# TASK
Look for the word "videojuego" in the data below, and copy every line that holds it.

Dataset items
◆ ◆ ◆

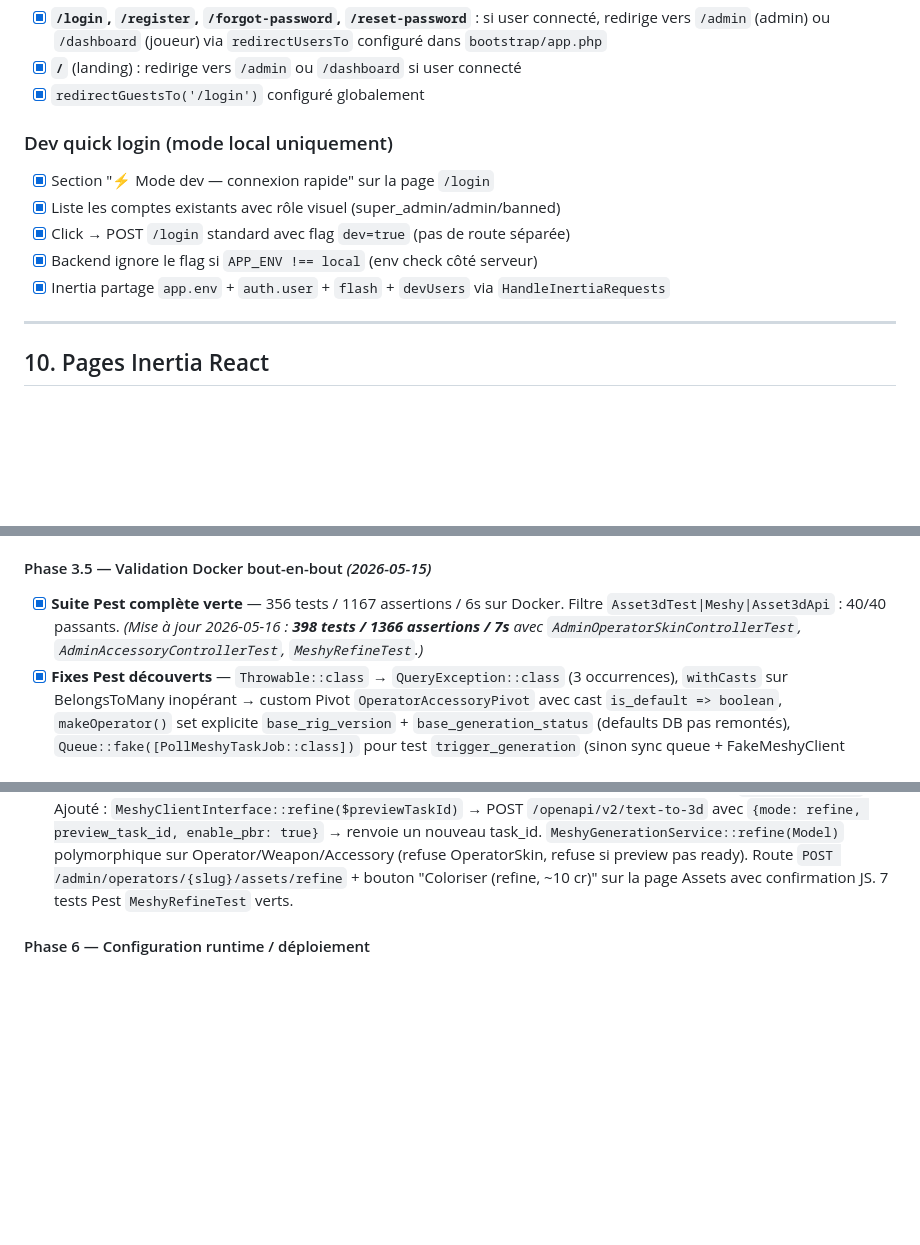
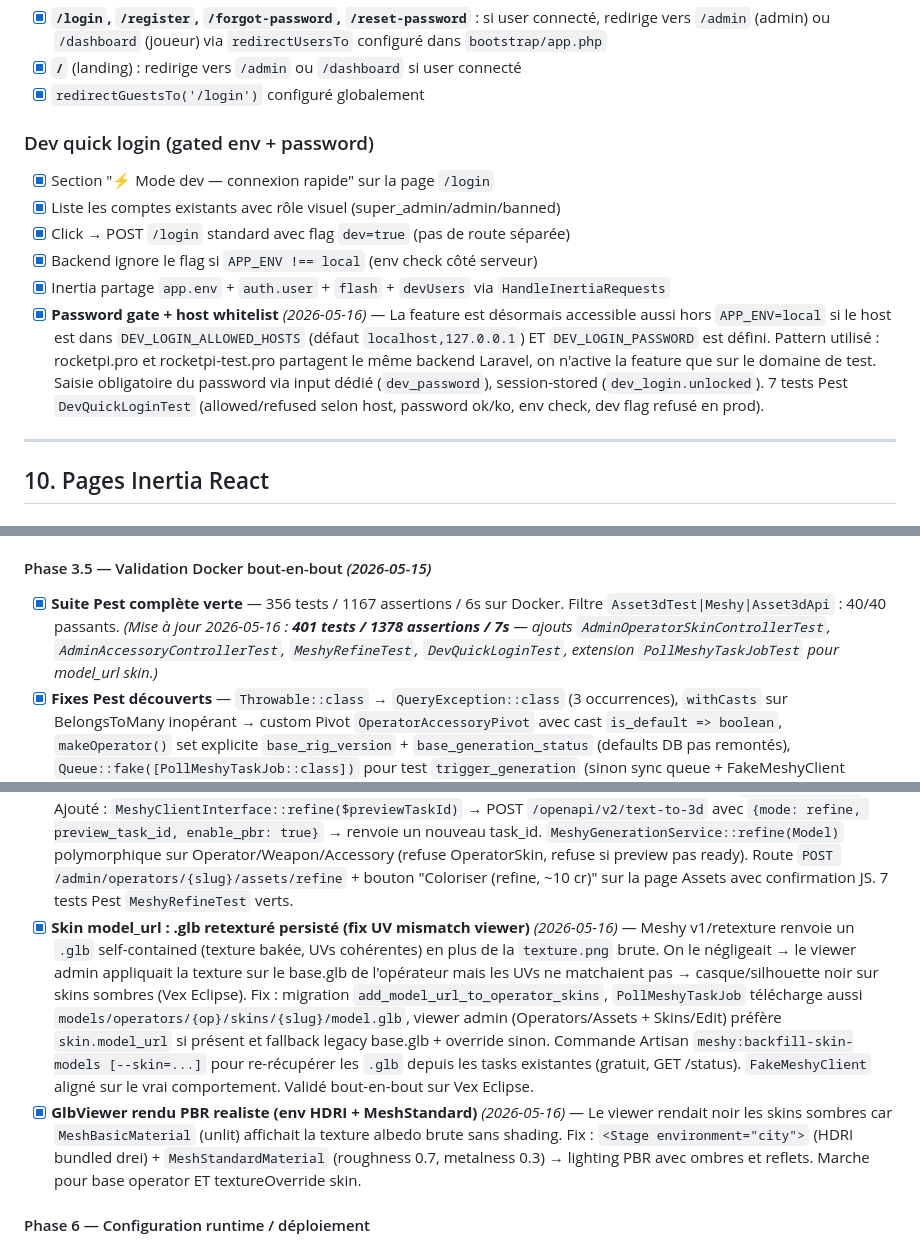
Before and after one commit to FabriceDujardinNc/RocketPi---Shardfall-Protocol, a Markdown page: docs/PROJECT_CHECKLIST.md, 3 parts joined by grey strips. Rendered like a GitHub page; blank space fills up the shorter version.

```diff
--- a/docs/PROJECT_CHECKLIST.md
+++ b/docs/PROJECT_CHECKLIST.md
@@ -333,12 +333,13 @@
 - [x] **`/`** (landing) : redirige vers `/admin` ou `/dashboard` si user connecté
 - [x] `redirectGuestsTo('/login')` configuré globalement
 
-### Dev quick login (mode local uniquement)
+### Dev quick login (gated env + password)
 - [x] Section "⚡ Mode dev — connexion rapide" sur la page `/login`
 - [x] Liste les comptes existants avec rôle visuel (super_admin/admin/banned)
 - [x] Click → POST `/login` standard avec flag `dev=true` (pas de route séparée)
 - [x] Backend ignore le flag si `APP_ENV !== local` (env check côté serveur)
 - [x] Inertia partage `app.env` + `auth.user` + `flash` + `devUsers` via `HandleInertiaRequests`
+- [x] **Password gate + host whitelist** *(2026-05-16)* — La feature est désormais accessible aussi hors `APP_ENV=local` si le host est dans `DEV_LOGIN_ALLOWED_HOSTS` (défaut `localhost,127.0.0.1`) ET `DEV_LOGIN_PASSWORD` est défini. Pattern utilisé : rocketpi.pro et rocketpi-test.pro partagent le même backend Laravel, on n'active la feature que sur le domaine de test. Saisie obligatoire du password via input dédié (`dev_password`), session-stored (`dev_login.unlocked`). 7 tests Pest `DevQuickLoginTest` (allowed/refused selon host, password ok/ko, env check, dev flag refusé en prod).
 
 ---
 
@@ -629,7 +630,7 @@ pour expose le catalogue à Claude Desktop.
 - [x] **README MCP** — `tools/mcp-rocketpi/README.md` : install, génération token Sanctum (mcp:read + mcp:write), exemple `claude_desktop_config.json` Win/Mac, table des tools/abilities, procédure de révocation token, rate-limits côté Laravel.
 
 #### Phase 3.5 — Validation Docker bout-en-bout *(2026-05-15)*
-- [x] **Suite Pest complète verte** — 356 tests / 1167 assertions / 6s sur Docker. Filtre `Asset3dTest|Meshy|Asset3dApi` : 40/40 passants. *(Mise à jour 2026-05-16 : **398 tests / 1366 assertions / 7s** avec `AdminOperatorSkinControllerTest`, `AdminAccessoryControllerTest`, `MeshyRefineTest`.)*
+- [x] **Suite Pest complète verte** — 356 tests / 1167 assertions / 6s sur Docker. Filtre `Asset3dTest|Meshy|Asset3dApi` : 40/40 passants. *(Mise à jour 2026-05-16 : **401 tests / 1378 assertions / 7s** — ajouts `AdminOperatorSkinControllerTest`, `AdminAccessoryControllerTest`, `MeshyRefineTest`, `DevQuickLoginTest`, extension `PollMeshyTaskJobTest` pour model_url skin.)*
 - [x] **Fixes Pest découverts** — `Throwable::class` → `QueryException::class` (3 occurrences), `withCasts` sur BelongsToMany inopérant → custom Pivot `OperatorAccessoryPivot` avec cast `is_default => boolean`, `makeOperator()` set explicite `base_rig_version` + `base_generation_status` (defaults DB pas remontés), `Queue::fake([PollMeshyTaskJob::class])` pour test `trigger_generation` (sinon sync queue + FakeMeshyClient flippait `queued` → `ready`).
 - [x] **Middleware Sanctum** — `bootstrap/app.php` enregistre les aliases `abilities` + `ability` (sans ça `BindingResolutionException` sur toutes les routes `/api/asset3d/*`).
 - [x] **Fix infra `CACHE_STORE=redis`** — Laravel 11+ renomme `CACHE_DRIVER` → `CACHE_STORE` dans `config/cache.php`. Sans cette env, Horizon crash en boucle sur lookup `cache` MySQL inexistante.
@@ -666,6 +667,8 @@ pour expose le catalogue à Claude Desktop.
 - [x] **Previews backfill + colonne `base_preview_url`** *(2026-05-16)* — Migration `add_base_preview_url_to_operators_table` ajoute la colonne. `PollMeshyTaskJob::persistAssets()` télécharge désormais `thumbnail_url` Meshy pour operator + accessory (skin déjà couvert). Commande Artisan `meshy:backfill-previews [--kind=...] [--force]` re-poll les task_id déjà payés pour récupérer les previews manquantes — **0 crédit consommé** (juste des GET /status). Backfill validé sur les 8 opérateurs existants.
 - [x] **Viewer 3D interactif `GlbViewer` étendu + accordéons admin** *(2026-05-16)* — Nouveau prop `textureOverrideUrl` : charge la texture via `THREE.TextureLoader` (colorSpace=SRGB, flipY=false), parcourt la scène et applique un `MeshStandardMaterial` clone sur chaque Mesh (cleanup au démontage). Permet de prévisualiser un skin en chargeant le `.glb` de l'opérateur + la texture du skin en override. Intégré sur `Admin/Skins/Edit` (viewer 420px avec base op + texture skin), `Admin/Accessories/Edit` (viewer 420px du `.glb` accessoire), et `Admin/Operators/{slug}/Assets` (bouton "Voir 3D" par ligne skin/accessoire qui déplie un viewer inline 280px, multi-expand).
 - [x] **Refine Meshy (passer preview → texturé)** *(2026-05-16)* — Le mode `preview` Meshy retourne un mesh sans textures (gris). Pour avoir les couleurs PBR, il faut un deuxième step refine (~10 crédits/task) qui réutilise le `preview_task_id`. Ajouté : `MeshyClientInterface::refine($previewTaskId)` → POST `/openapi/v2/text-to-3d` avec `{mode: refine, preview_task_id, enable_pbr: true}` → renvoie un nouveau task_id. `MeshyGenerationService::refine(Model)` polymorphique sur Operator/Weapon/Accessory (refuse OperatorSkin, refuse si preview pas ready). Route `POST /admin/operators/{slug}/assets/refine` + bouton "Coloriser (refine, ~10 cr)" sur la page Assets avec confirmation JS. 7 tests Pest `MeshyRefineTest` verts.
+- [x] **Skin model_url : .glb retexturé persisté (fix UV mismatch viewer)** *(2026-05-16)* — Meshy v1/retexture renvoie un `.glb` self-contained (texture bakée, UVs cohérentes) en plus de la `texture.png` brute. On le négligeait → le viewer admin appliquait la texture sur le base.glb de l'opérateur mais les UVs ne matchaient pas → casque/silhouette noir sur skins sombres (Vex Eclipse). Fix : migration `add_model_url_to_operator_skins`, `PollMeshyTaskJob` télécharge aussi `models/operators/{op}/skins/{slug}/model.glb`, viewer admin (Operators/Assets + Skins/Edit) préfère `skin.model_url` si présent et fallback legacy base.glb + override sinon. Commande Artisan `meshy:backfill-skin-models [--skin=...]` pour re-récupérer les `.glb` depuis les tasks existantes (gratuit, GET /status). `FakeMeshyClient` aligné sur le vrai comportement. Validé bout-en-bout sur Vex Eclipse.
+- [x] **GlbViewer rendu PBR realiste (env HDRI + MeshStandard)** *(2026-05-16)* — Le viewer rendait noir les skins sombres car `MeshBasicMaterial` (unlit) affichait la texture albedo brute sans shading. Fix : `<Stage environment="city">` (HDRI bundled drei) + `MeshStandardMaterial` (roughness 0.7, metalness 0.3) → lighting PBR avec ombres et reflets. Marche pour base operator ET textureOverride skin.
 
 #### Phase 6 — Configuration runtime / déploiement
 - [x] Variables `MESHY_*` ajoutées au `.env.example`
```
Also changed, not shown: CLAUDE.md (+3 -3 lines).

◆ ◆ ◆

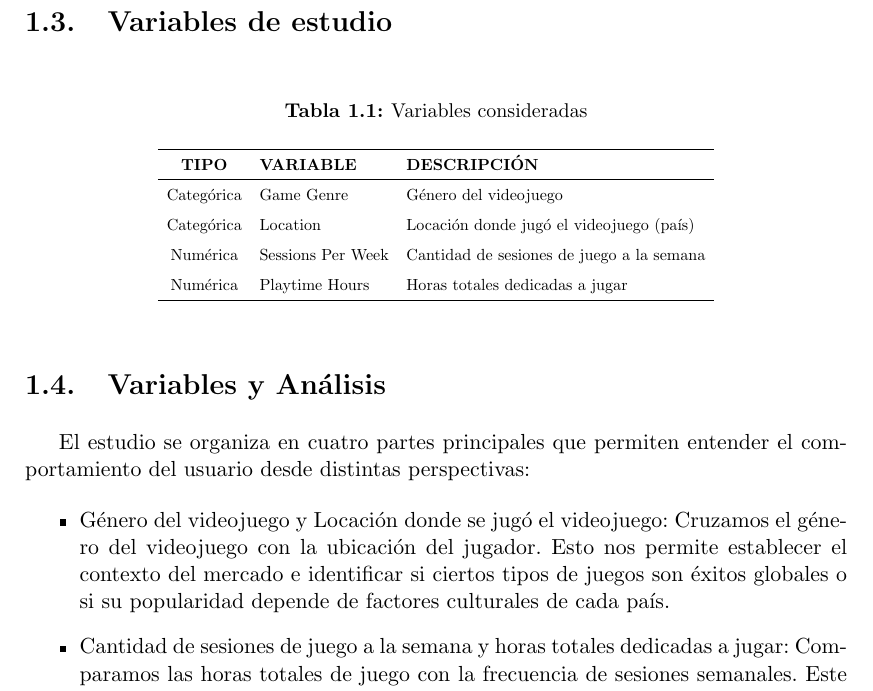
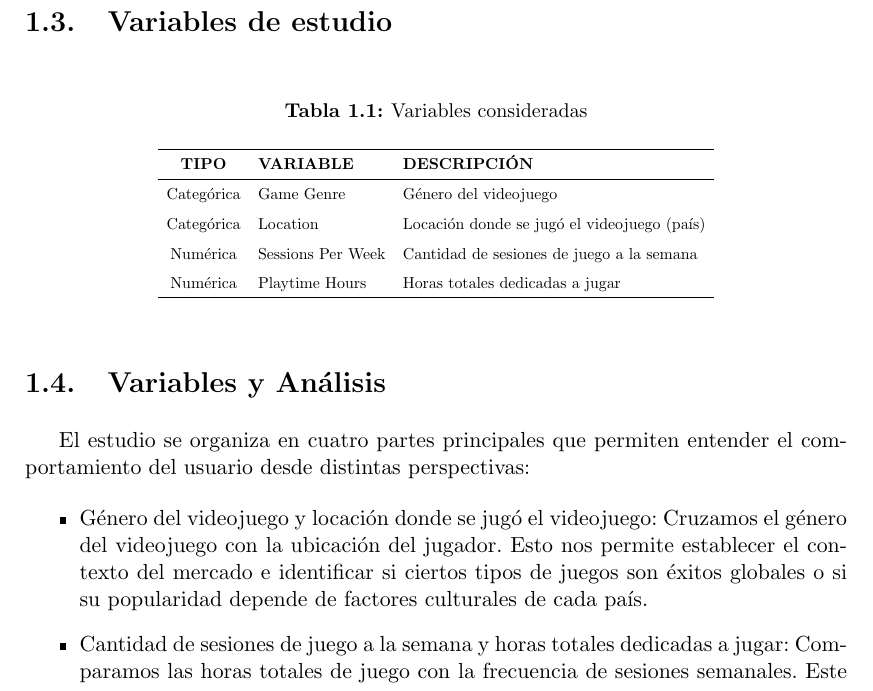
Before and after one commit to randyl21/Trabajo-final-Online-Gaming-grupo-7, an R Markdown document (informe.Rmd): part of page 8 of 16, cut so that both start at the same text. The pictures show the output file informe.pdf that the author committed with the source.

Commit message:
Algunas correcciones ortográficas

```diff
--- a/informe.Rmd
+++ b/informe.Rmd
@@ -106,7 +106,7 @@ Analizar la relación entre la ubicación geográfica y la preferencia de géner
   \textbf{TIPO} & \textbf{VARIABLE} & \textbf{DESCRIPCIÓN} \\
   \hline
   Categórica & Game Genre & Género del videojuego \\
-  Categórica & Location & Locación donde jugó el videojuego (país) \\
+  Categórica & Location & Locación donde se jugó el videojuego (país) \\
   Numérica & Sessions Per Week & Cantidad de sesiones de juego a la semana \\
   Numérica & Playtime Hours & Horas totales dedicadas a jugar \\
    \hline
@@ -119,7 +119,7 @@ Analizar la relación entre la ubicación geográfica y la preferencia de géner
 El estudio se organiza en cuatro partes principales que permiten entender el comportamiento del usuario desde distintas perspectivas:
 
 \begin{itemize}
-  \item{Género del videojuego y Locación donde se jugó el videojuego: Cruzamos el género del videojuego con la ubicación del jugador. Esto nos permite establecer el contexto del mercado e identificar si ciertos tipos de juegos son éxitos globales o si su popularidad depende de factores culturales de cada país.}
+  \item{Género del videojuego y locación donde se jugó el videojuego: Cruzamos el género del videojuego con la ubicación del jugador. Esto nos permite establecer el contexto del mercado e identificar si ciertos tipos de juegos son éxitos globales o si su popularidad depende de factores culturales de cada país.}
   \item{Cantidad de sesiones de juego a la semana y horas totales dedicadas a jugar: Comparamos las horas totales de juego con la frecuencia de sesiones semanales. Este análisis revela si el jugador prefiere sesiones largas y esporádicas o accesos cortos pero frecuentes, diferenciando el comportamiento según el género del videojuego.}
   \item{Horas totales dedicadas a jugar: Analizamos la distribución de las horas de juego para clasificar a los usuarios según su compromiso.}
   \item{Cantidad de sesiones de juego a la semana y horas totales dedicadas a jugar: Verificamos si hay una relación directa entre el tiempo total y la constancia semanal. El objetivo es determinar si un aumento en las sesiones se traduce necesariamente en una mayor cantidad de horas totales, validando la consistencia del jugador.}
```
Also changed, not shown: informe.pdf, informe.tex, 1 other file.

◆ ◆ ◆

# RESPONSE BOX
   Categórica & Game Genre & Género del videojuego \\
-  Categórica & Location & Locación donde jugó el videojuego (país) \\
+  Categórica & Location & Locación donde se jugó el videojuego (país) \\
-  \item{Género del videojuego y Locación donde se jugó el videojuego: Cruzamos el género del videojuego con la ubicación del jugador. Esto nos permite establecer el contexto del mercado e identificar si ciertos tipos de juegos son éxitos globales o si su popularidad depende de factores culturales de cada país.}
+  \item{Género del videojuego y locación donde se jugó el videojuego: Cruzamos el género del videojuego con la ubicación del jugador. Esto nos permite establecer el contexto del mercado e identificar si ciertos tipos de juegos son éxitos globales o si su popularidad depende de factores culturales de cada país.}
   \item{Cantidad de sesiones de juego a la semana y horas totales dedicadas a jugar: Comparamos las horas totales de juego con la frecuencia de sesiones semanales. Este análisis revela si el jugador prefiere sesiones largas y esporádicas o accesos cortos pero frecuentes, diferenciando el comportamiento según el género del videojuego.}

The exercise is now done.